Landowners, Opposition Member of Parliament, and Government officials during Thursday’s tour of the Avatiu Valley intake. 20112626
Elected officials and landowners were given a tour of the Avatiu intake on Thursday where trials are underway to test the recently completed water treatment system, but one opposition MP wasn’t impressed with what she saw.
Landowners and Members of Parliament from the Opposition
Democratic Party were given a tour of Avatiu Intake to showcase the level of
progress of Rarotonga’s water infrastructure upgrades.
The tour was led by Te Mato Vai officials and individuals
from New Zealand engineering firm, GHD, which is contracted to manage the $100
During the tour, attendees were shown the infrastructure and
equipment that combines to form the water treatment plant that has begun
delivering Rarotonga’s cleaner water.
But the tour, held before Parliament’s expected one-day
sitting today, failed to impress Opposition MP Selina Napa.
At the Avatiu site, water is collected at a recently
constructed dam before entering a settling chamber, where dirt and other
unwanted particles are removed.
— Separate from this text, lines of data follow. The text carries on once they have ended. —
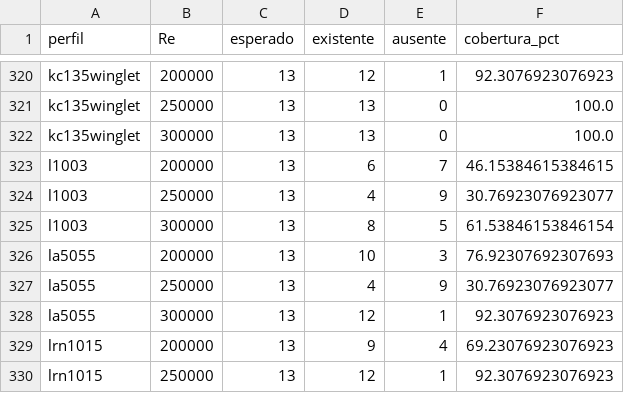
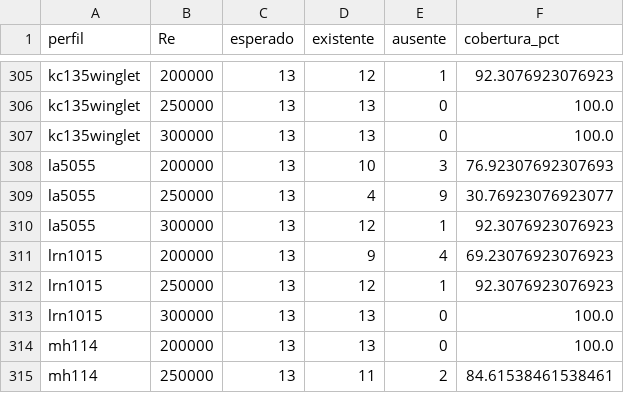
Before and after one commit to SauloLacerdaP/TCC, a CSV file: Output_dados/diagnostico_convergencia/convergencia_perfil_reynolds.csv, drawn as a sheet; only a part is shown, gaps mark what is left out; the shorter side is filled out with more unchanged rows; the diff covers the shown part only; the diff names each change by its address in the sheet, - before the commit and + after, or states it on an @@ line.

```diff
--- a/Output_dados/diagnostico_convergencia/convergencia_perfil_reynolds.csv
+++ b/Output_dados/diagnostico_convergencia/convergencia_perfil_reynolds.csv
-row 323: l1003 | 200000 | 13 | 6 | 7 | 46.15384615384615
-row 324: l1003 | 250000 | 13 | 4 | 9 | 30.76923076923077
-row 325: l1003 | 300000 | 13 | 8 | 5 | 61.53846153846154
```
Also changed, not shown: 15 removed rows elsewhere in this file, Output_dados/diagnostico_convergencia/casos_ausentes.csv, Output_dados/diagnostico_convergencia/convergencia_por_perfil.csv, 13 other files.
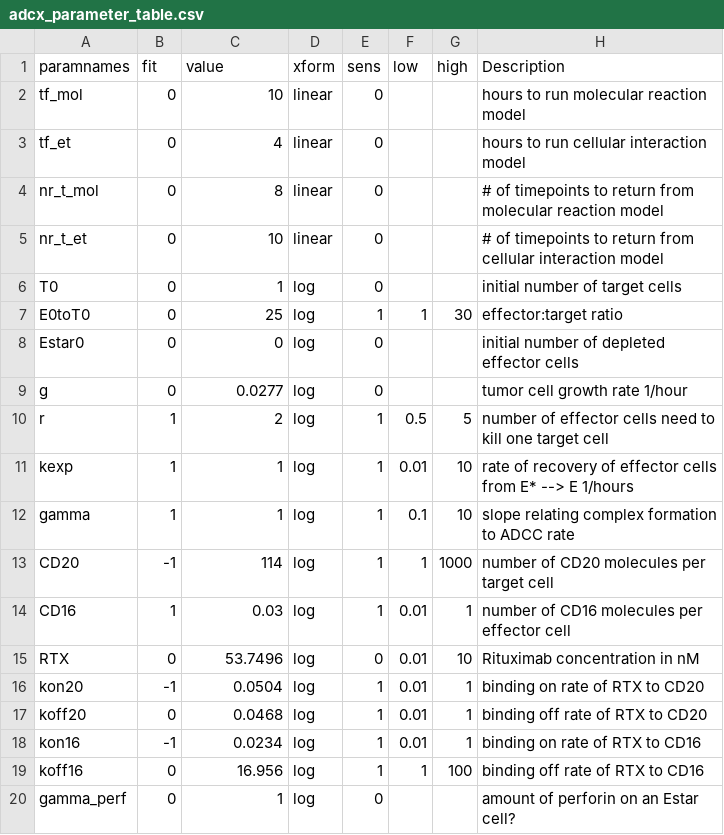
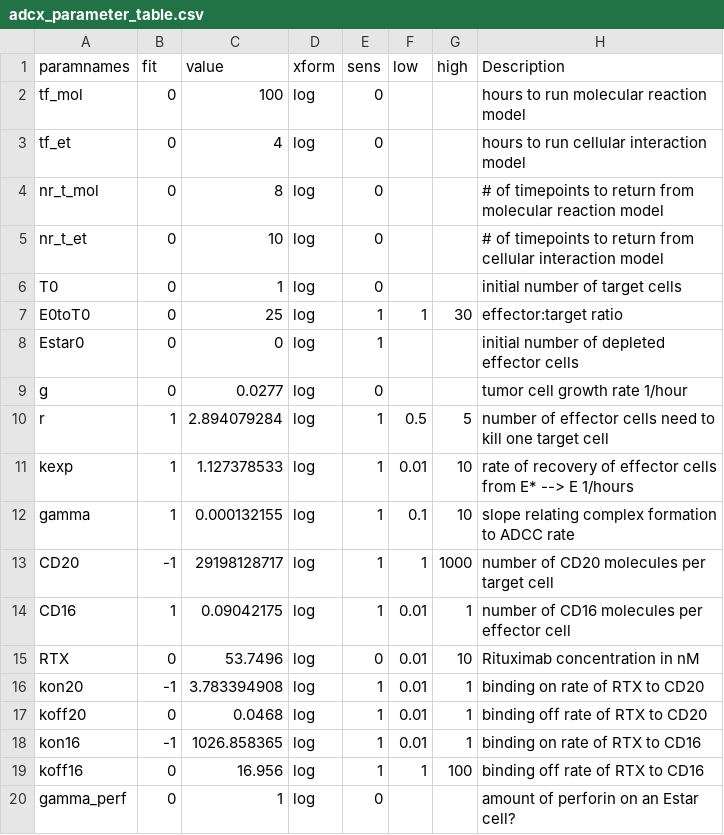
Before and after one commit to deanbot1/RTX-fields, a CSV file: code/adcx_parameter_table.csv, drawn as a sheet.

Commit message:
FOUND BIG BUG IN PARAMETER_ESTIMATION.M: now fixed error function which was in log space and therefore returning imaginary ofv's. Now good. Put parameter estimates on experiment 2 into adcx_parameter_table.csv

```diff
--- a/code/adcx_parameter_table.csv
+++ b/code/adcx_parameter_table.csv
@@ -1,19 +1,19 @@
 paramnames,fit ,value,xform,sens,low,high,Description
-tf_mol,0,10,linear,0,,,hours to run molecular reaction model
-tf_et,0,4,linear,0,,,hours to run cellular interaction model
-nr_t_mol,0,8,linear,0,,,# of timepoints to return from molecular reaction model
-nr_t_et,0,10,linear,0,,,# of timepoints to return from cellular interaction model
+tf_mol,0,100,log,0,,,hours to run molecular reaction model
+tf_et,0,4,log,0,,,hours to run cellular interaction model
+nr_t_mol,0,8,log,0,,,# of timepoints to return from molecular reaction model
+nr_t_et,0,10,log,0,,,# of timepoints to return from cellular interaction model
 T0,0,1,log,0,,,initial number of target cells
 E0toT0,0,25,log,1,1,30,effector:target ratio
-Estar0,0,0,log,0,,,initial number of depleted effector cells
+Estar0,0,0,log,1,,,initial number of depleted effector cells
 g,0,0.0277,log,0,,,tumor cell growth rate 1/hour
-r,1,2,log,1,0.5,5,number of effector cells need to kill one target cell
-kexp,1,1,log,1,0.01,10,rate of recovery of effector cells from E* --> E 1/hours
-gamma,1,1,log,1,0.1,10,slope relating complex formation to ADCC rate
-CD20,-1,114,log,1,1,1000,number of CD20 molecules per target cell
-CD16,1,0.03,log,1,0.01,1,number of CD16 molecules per effector cell
+r,1,2.894079284,log,1,0.5,5,number of effector cells need to kill one target cell
+kexp,1,1.127378533,log,1,0.01,10,rate of recovery of effector cells from E* --> E 1/hours
+gamma,1,0.000132155,log,1,0.1,10,slope relating complex formation to ADCC rate
+CD20,-1,29198128717,log,1,1,1000,number of CD20 molecules per target cell
+CD16,1,0.09042175,log,1,0.01,1,number of CD16 molecules per effector cell
 RTX,0,53.7496,log,0,0.01,10,Rituximab concentration in nM
-kon20,-1,0.0504,log,1,0.01,1,binding on rate of RTX to CD20
+kon20,-1,3.783394908,log,1,0.01,1,binding on rate of RTX to CD20
 koff20,0,0.0468,log,1,0.01,1,binding off rate of RTX to CD20
-kon16,-1,0.0234,log,1,0.01,1,binding on rate of RTX to CD16
+kon16,-1,1026.858365,log,1,0.01,1,binding on rate of RTX to CD16
 koff16,0,16.956,log,1,1,100,binding off rate of RTX to CD16
```
Also changed, not shown: 1 other file.
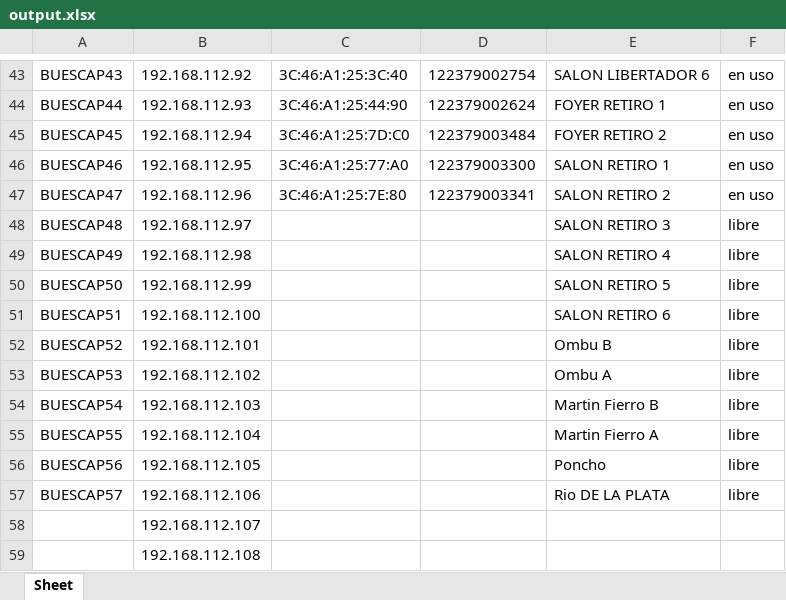
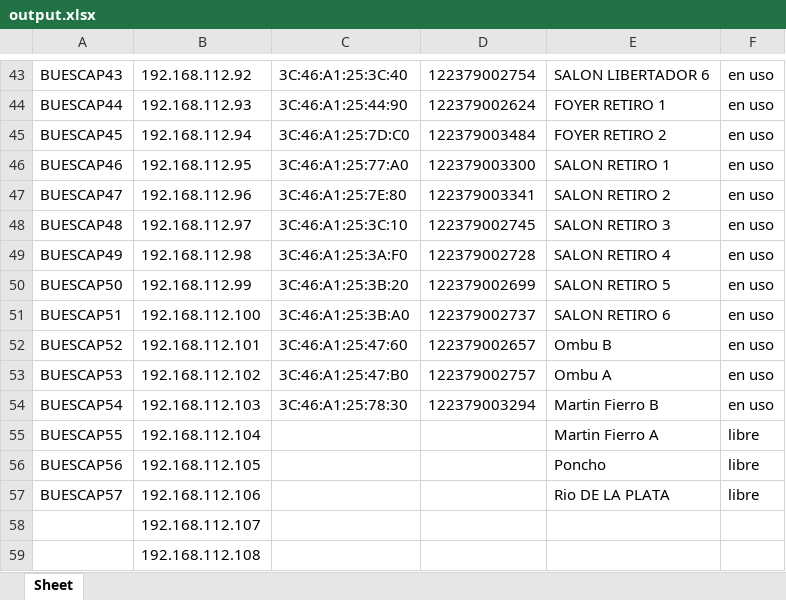
Before and after one commit to hokuto06/devicescontroller, an Excel workbook: media/output.xlsx, sheet Sheet, drawn as a sheet; only a part is shown, gaps mark what is left out; values as stored, in another font and other column widths than the file's, no borders; the diff covers the shown part only; the diff names each change by its address in the sheet, - before the commit and + after, or states it on an @@ line.

```diff
--- a/media/output.xlsx (sheet Sheet)
+++ b/media/output.xlsx (sheet Sheet)
-C48: (empty)
+C48: 3C:46:A1:25:3C:10
-D48: (empty)
+D48: 122379002745
-F48:F54: libre
+F48:F54: en uso
-C49: (empty)
+C49: 3C:46:A1:25:3A:F0
-D49: (empty)
+D49: 122379002728
-C50: (empty)
+C50: 3C:46:A1:25:3B:20
-D50: (empty)
+D50: 122379002699
-C51: (empty)
+C51: 3C:46:A1:25:3B:A0
-D51: (empty)
+D51: 122379002737
-C52: (empty)
+C52: 3C:46:A1:25:47:60
-D52: (empty)
+D52: 122379002657
-C53: (empty)
+C53: 3C:46:A1:25:47:B0
-D53: (empty)
+D53: 122379002757
-C54: (empty)
+C54: 3C:46:A1:25:78:30
-D54: (empty)
+D54: 122379003294
```
Also changed, not shown: 32 edited cells elsewhere in this sheet, media/excel.xlsx, 2 other files.
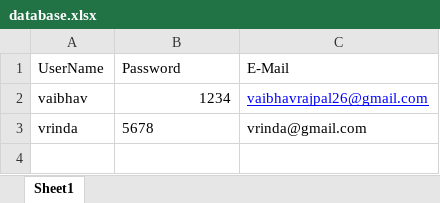
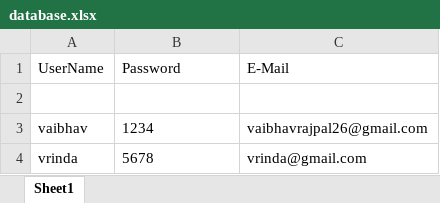
Before and after one commit to vaibhav2020146/FaceRecognition-Engage-2022, an Excel workbook: database.xlsx, sheet Sheet1, drawn as a sheet; values as stored, in another font and other column widths than the file's, no borders; addresses are those after the commit; the diff names each change by its address in the sheet, - before the commit and + after, or states it on an @@ line.

```diff
--- a/database.xlsx (sheet Sheet1)
+++ b/database.xlsx (sheet Sheet1)
+row 2: (empty)
-B3 alignment: right
+B3 alignment: left
@@ C3 underline: on → off, text colour: #0000FF → black @@
```
Also changed, not shown: Attendance.xlsx, 12 other files.
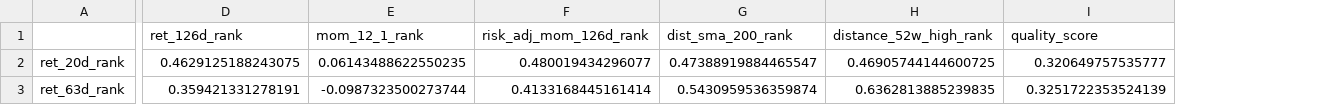
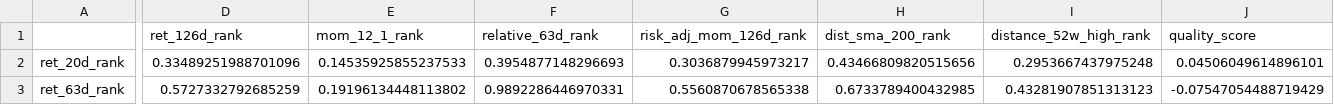
Before and after one commit to sebastianhoelzken-glitch/quant_scanner_feed, a CSV file: published/factor_correlation_latest.csv, drawn as a sheet; only a part is shown, gaps mark what is left out; addresses are those after the commit; the diff covers the shown part only; the diff names each change by its address in the sheet, - before the commit and + after, or states it on an @@ line.

```diff
--- a/published/factor_correlation_latest.csv
+++ b/published/factor_correlation_latest.csv
+column F (relative_63d_rank), rows 2-3: 0.3954877148296693 | 0.9892286446970331
-D2 (ret_126d_rank): 0.4629125188243075
+D2 (ret_126d_rank): 0.33489251988701096
-E2 (mom_12_1_rank): 0.06143488622550235
+E2 (mom_12_1_rank): 0.14535925855237533
-G2 (risk_adj_mom_126d_rank): 0.480019434296077
+G2 (risk_adj_mom_126d_rank): 0.3036879945973217
-H2 (dist_sma_200_rank): 0.47388919884465547
+H2 (dist_sma_200_rank): 0.43466809820515656
-I2 (distance_52w_high_rank): 0.46905744144600725
+I2 (distance_52w_high_rank): 0.2953667437975248
-J2 (quality_score): 0.320649757535777
+J2 (quality_score): 0.04506049614896101
-D3 (ret_126d_rank): 0.359421331278191
+D3 (ret_126d_rank): 0.5727332792685259
-E3 (mom_12_1_rank): -0.0987323500273744
+E3 (mom_12_1_rank): 0.19196134448113802
-G3 (risk_adj_mom_126d_rank): 0.4133168445161414
+G3 (risk_adj_mom_126d_rank): 0.5560870678565338
-H3 (dist_sma_200_rank): 0.5430959536359874
+H3 (dist_sma_200_rank): 0.6733789400432985
-I3 (distance_52w_high_rank): 0.6362813885239835
+I3 (distance_52w_high_rank): 0.43281907851313123
-J3 (quality_score): 0.3251722353524139
+J3 (quality_score): -0.07547054488719429
```
Also changed, not shown: 1 added row and 120 edited cells elsewhere in this file, published/discovery_universe_latest.csv, published/strategy_overlap_latest.csv, 14 other files.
The water then moves through a sand filter
before entering storage tanks.
Disinfection equipment is on site, however the government
has yet to make a decision on a method and currently is not part of the
treatment process. While the treated water is cleaner, it isn’t drinkable.
Nine out of 10 intakes are undergoing trials where a
chemical called polyaluminium chloride, or PACl, is added to the settlement
chambers to remove small dirt particles and other contaminants found in water,
such as bird droppings.
Project officials said an environmental impact assessment
(EIA) is underway to assess the effects of PACl usage, and how it will be
Commenting after the tour, MP Sel Napa said she wasn’t
convinced that using PACl was the best choice for consumers.
Napa said the answers provided by officials during the tour
didn’t adequately explain how PACl sludge and the by-product from sand
filtration will be disposed in an environmentally responsible manner.
“This is a major inland development that will affect our
water supply, our streams that flow out to sea. Why didn’t this government
first obtain an EIA? Everyone seems to be avoiding that question and ducking
for cover,” said the Titikaveka MP, who is a board member of the Rarotonga
Environment Authority and sits on the select committee for the To Tatou Vai
“The EIA has a critical purpose of protecting our
environment and the welfare of our people,” she added.
During the tour, Te Mato Vai officials said they are
currently testing at multiple points in the catchment areas to assess levels of
aluminum – an element that already exists naturally in Rarotonga’s freshwater
In some instances, GHD’s project manager Peter Free said
aluminum levels have been found to be lower downstream from settlement chambers
where PACl is added, compared to further upstream before the water undergoes
Officials also fielded questions about the management of
Deputy project manager Matt Boyd said the To Tatou Vai
Authority Bill – which is currently with a select committee that has yet to
produce its final report – will contain provisions that allow for the setup of
committees that will be tasked with stewardship of the ten catchment areas on
“That’s the job of the landowners and the caretakers of each
individual valley, to look after that catchment and figure out ways to control
what you’re saying,” he said.
Also in attendance were Mangaia MPs Agnes Armstrong, Tetangi
Matapo, and Wesley Kareroa, as well as government officials from Infrastructure
Cook Islands and the Ministry of Marine Resources.
A last-minute Cabinet meeting prevented the Prime Minister
and a number of Cabinet ministers from attending the tour.
During Friday’s Parliament sitting, it is expected the To Tatou
Vai Authority Bill’s select committee will seek adjournment, and delay
submission of its final report.
out Saturday’s edition of Cook Islands News for our feature on the Te Mato Vai
water infrastructure project.